* Problem description
When a line below holds the string "which", show that line.
++++ Information provided
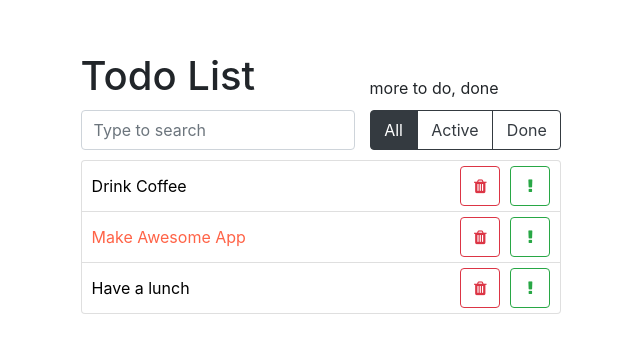
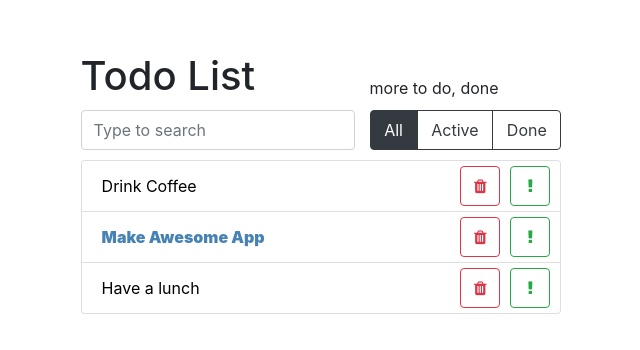
Before and after one commit to iiiokojiadbi/todo-react, a React (Create React App) app: page / in a window 1280 px wide. Shown: the part 148-498 px from the top of the page, without its empty margins (319-959 px from the left). Built offline with nearby package versions, Linux system fonts and the light colour scheme.

Commit message:
feat: клик по компоненту TodoListItem

```diff
--- /dev/null
+++ b/src/blocks/list/__label/list__label.css
@@ -0,0 +1,3 @@
+.list__label {
+  margin-left: 10px;
+}
--- a/src/blocks/list/list.css
+++ b/src/blocks/list/list.css
@@ -1,4 +1,5 @@
-@import url('__item/list__item.css');
+@import url('./__item/list__item.css');
+@import url('./__label/list__label.css');
 
 .list {
 }
--- a/src/components/TodoListItem.js
+++ b/src/components/TodoListItem.js
@@ -1,11 +1,26 @@
 import React, { Component } from 'react';
 
 export default class TodoListItem extends Component {
+  handleLabelClick = () => {
+    console.log(`Done: ${this.props.label}`);
+  };
+
   render() {
-    const { label, important } = this.props;
+    const { label, important = false } = this.props;
+
     const style = {
-      color: important ? 'tomato' : 'black',
+      color: important ? 'steelblue' : 'black',
+      fontWeight: important ? 900 : null,
     };
-    return <span style={style}>{label}</span>;
+
+    return (
+      <span
+        className="list__label"
+        style={style}
+        onClick={this.handleLabelClick}
+      >
+        {label}
+      </span>
+    );
   }
 }
```
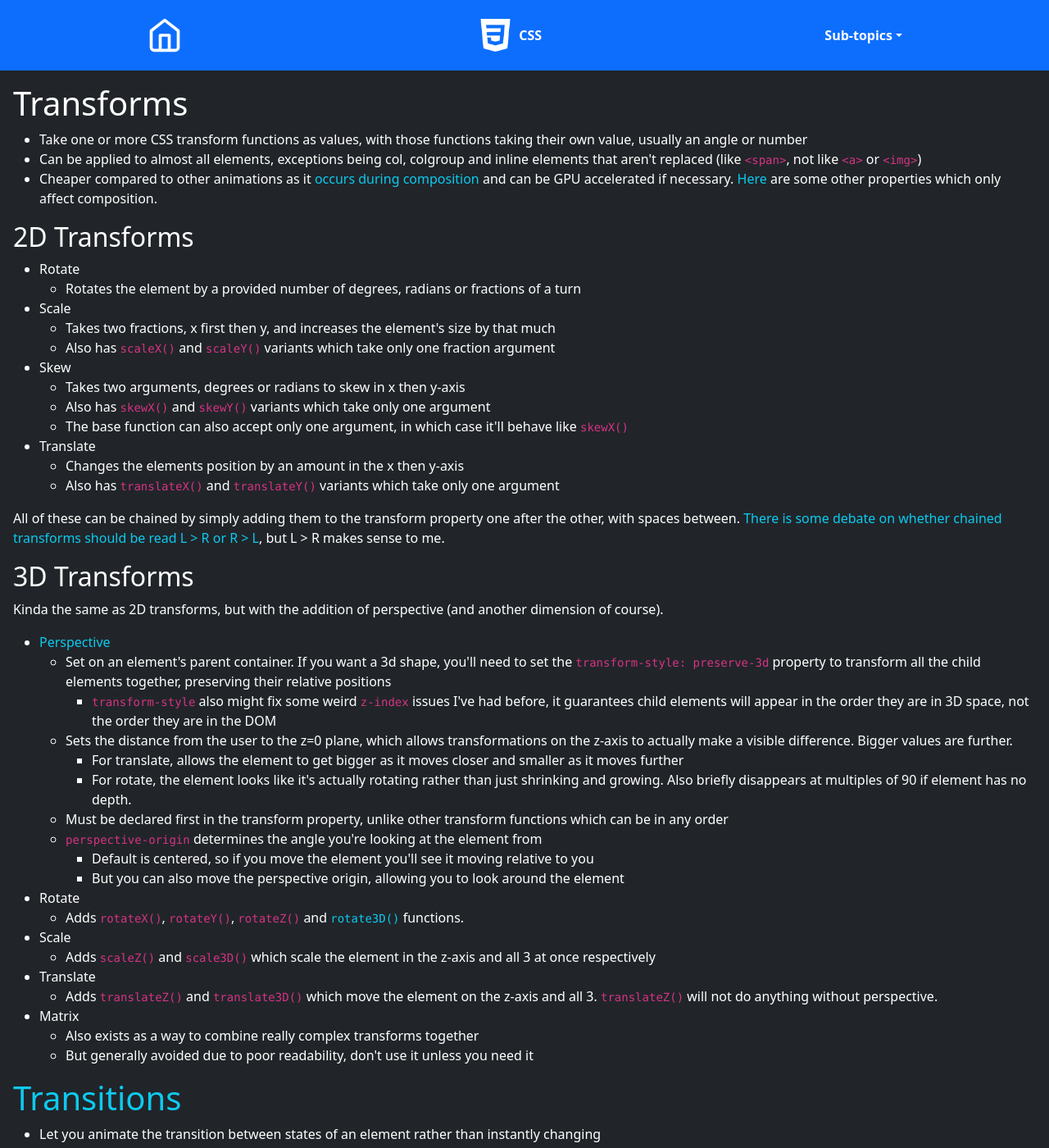
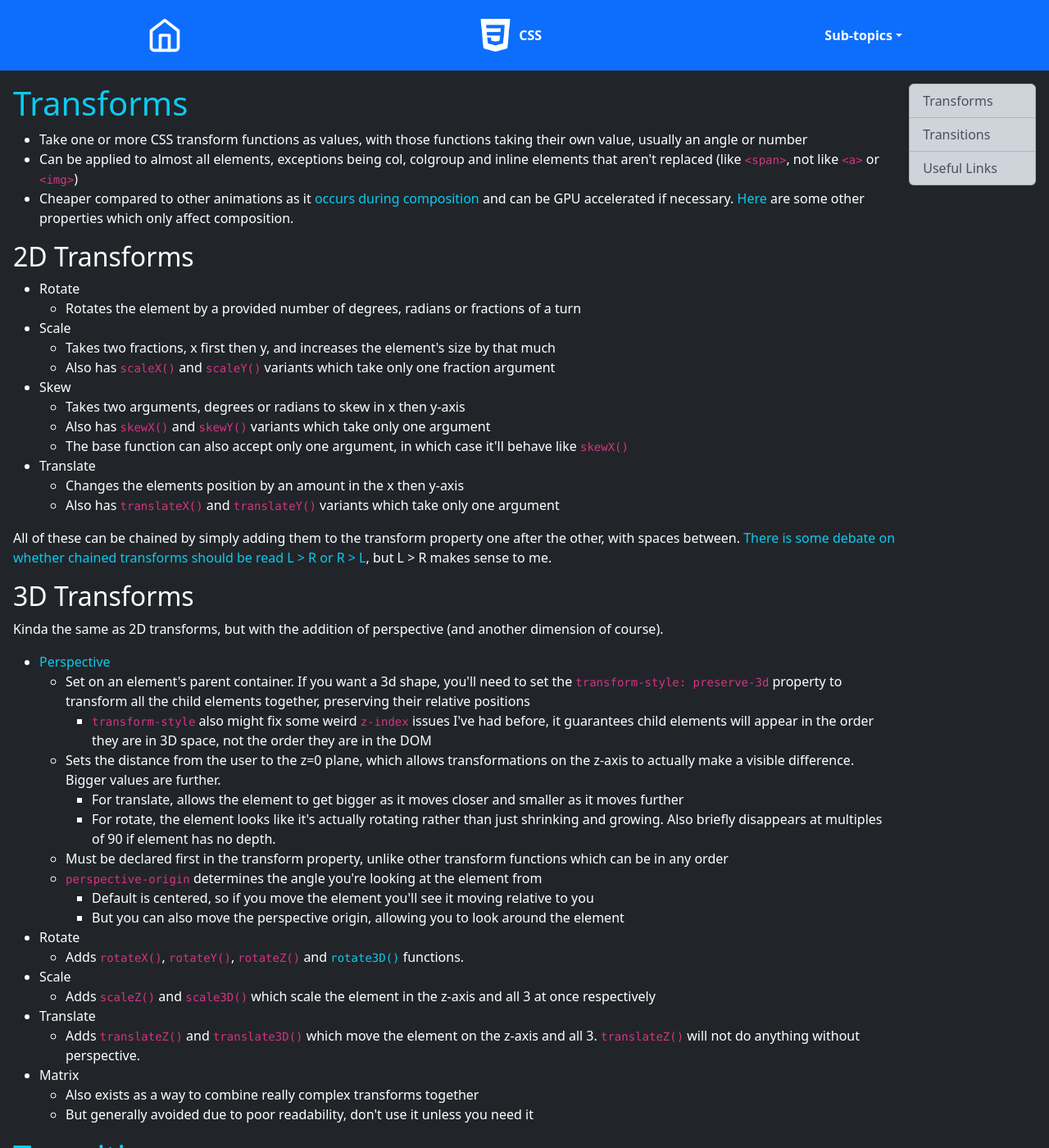
Before and after one commit to Brett-Tanner/Brett-Tanner.github.io, a Jekyll site: the page built from _css/animation.html, in a window 1280 px wide and 1400 px high. Shown: the whole window at 82% size. Built offline with Jekyll 4.4.1, drawn with Linux system fonts in a browser that asks for light colours.

Commit message:
Add nav to css/animations

```diff
--- a/_css/animation.html
+++ b/_css/animation.html
@@ -3,7 +3,30 @@ title: Animation
 layout: css
 ---
 
-<h1 id="transforms">Transforms</h1>
+<div id="table_of_contents" class="list-group">
+  <a
+    href="#transforms"
+    class="list-group-item list-group-item-action list-group-item-dark"
+    >Transforms</a
+  >
+  <a
+    href="#transitions"
+    class="list-group-item list-group-item-action list-group-item-dark"
+    >Transitions</a
+  >
+  <a
+    href="#useful_links"
+    class="list-group-item list-group-item-action list-group-item-dark"
+    >Useful Links</a
+  >
+</div>
+
+<div class="d-flex flex-column">
+  <h1 id="transforms">
+    <a href="https://developer.mozilla.org/en-US/docs/Web/CSS/transform"
+      >Transforms</a
+    >
+  </h1>
 
   <ul>
     <li>
@@ -45,26 +68,28 @@ layout: css
       Scale
       <ul>
         <li>
-        Takes two fractions, x first then y, and increases the element's size by
-        that much
+          Takes two fractions, x first then y, and increases the element's size
+          by that much
         </li>
         <li>
-        Also has <code>scaleX()</code> and <code>scaleY()</code> variants which
-        take only one fraction argument
+          Also has <code>scaleX()</code> and <code>scaleY()</code> variants
+          which take only one fraction argument
         </li>
       </ul>
     </li>
     <li>
       Skew
       <ul>
-      <li>Takes two arguments, degrees or radians to skew in x then y-axis</li>
+        <li>
+          Takes two arguments, degrees or radians to skew in x then y-axis
+        </li>
         <li>
           Also has <code>skewX()</code> and <code>skewY()</code> variants which
           take only one argument
         </li>
         <li>
-        The base function can also accept only one argument, in which case it'll
-        behave like <code>skewX()</code>
+          The base function can also accept only one argument, in which case
+          it'll behave like <code>skewX()</code>
         </li>
       </ul>
     </li>
@@ -84,8 +109,8 @@ layout: css
     All of these can be chained by simply adding them to the transform property
     one after the other, with spaces between.
     <a href="https://codepen.io/bali_balo/post/chaining-transforms"
-    >There is some debate on whether chained transforms should be read L > R or
-    R > L</a
+      >There is some debate on whether chained transforms should be read L > R
+      or R > L</a
     >, but L > R makes sense to me.
   </p>
 
@@ -110,8 +137,8 @@ layout: css
           <li>
             <code>transform-style</code> also might fix some weird
             <code>z-index</code> issues I've had before, it guarantees child
-          elements will appear in the order they are in 3D space, not the order
-          they are in the DOM
+            elements will appear in the order they are in 3D space, not the
+            order they are in the DOM
           </li>
         </ul>
         <li>
@@ -121,26 +148,26 @@ layout: css
         </li>
         <ul>
           <li>
-          For translate, allows the element to get bigger as it moves closer and
-          smaller as it moves further
+            For translate, allows the element to get bigger as it moves closer
+            and smaller as it moves further
           </li>
           <li>
-          For rotate, the element looks like it's actually rotating rather than
-          just shrinking and growing. Also briefly disappears at multiples of 90
-          if element has no depth.
+            For rotate, the element looks like it's actually rotating rather
+            than just shrinking and growing. Also briefly disappears at
+            multiples of 90 if element has no depth.
           </li>
         </ul>
         <li>
-        Must be declared first in the transform property, unlike other transform
-        functions which can be in any order
+          Must be declared first in the transform property, unlike other
+          transform functions which can be in any order
         </li>
         <li>
           <code>perspective-origin</code> determines the angle you're looking at
           the element from
           <ul>
             <li>
-            Default is centered, so if you move the element you'll see it moving
-            relative to you
+              Default is centered, so if you move the element you'll see it
+              moving relative to you
             </li>
             <li>
               But you can also move the perspective origin, allowing you to look
@@ -177,9 +204,9 @@ layout: css
       Translate
       <ul>
         <li>
-        Adds <code>translateZ()</code> and <code>translate3D()</code> which move
-        the element on the z-axis and all 3. <code>translateZ()</code> will not
-        do anything without perspective.
+          Adds <code>translateZ()</code> and <code>translate3D()</code> which
+          move the element on the z-axis and all 3.
+          <code>translateZ()</code> will not do anything without perspective.
         </li>
       </ul>
     </li>
@@ -220,9 +247,9 @@ layout: css
         takes from start to finish
       </li>
       <li>
-      <code>transition-timing-function</code> - Determines the rate at which the
-      transition progresses, has keywords like ease-out/ease-in but can also be
-      defined manually
+        <code>transition-timing-function</code> - Determines the rate at which
+        the transition progresses, has keywords like ease-out/ease-in but can
+        also be defined manually
       </li>
       <li>
         <code>transition-delay</code> - Determines the delay before starting the
@@ -230,8 +257,8 @@ layout: css
       </li>
     </ul>
     <li>
-    Multiple properties can be animated in a single line by separating them with
-    commas
+      Multiple properties can be animated in a single line by separating them
+      with commas
     </li>
     <li>
       Creates a new
@@ -296,3 +323,4 @@ layout: css
       </div>
     </a>
   </div>
+</div>
--- a/_layouts/css.html
+++ b/_layouts/css.html
@@ -11,4 +11,4 @@ layout: default
 </head>
 
 {% include css_nav.html %}
-<main id="css" class="p-3">{{ content }}</main>
+<main id="css" class="d-flex gap-3 p-3">{{ content }}</main>
--- a/_sass/main.scss
+++ b/_sass/main.scss
@@ -1,5 +1,19 @@
+html {
+  scroll-padding-top: 86px;
+}
+
 body {
   color: white;
+}
+
+#table_of_contents {
+  flex: 0 1 20%;
+  position: -webkit-sticky;
+  position: sticky;
+  z-index: 1;
+  top: 100px;
+  order: 100;
+  height: min-content;
 }
 
 a {
@@ -11,7 +25,7 @@ a {
   background: #ff7434;
 }
 
-main#css a {
+main#css a:not(.list-group-item) {
   color: rgb(13, 202, 240);
 }
 
--- a/_topics/css.html
+++ b/_topics/css.html
@@ -2,8 +2,6 @@
 title: CSS
 layout: css
 ---
-
-<p>Make your site pretty and your face filled with stress lines</p>
 
 container queries are now a thing in addition to media queries
 
```
Also changed, not shown: other parts of _css/animation.html (+3 -1 lines), _css/cheatsheet.html (+9 -0 lines). Lines whose indentation alone changed are shown as unchanged.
++++++++
* Final answer
-        Also has <code>scaleX()</code> and <code>scaleY()</code> variants which
+          which take only one fraction argument
           Also has <code>skewX()</code> and <code>skewY()</code> variants which
-        The base function can also accept only one argument, in which case it'll
+          The base function can also accept only one argument, in which case
-        functions which can be in any order
+          transform functions which can be in any order
-        Adds <code>translateZ()</code> and <code>translate3D()</code> which move
+          Adds <code>translateZ()</code> and <code>translate3D()</code> which
-      <code>transition-timing-function</code> - Determines the rate at which the
+        <code>transition-timing-function</code> - Determines the rate at which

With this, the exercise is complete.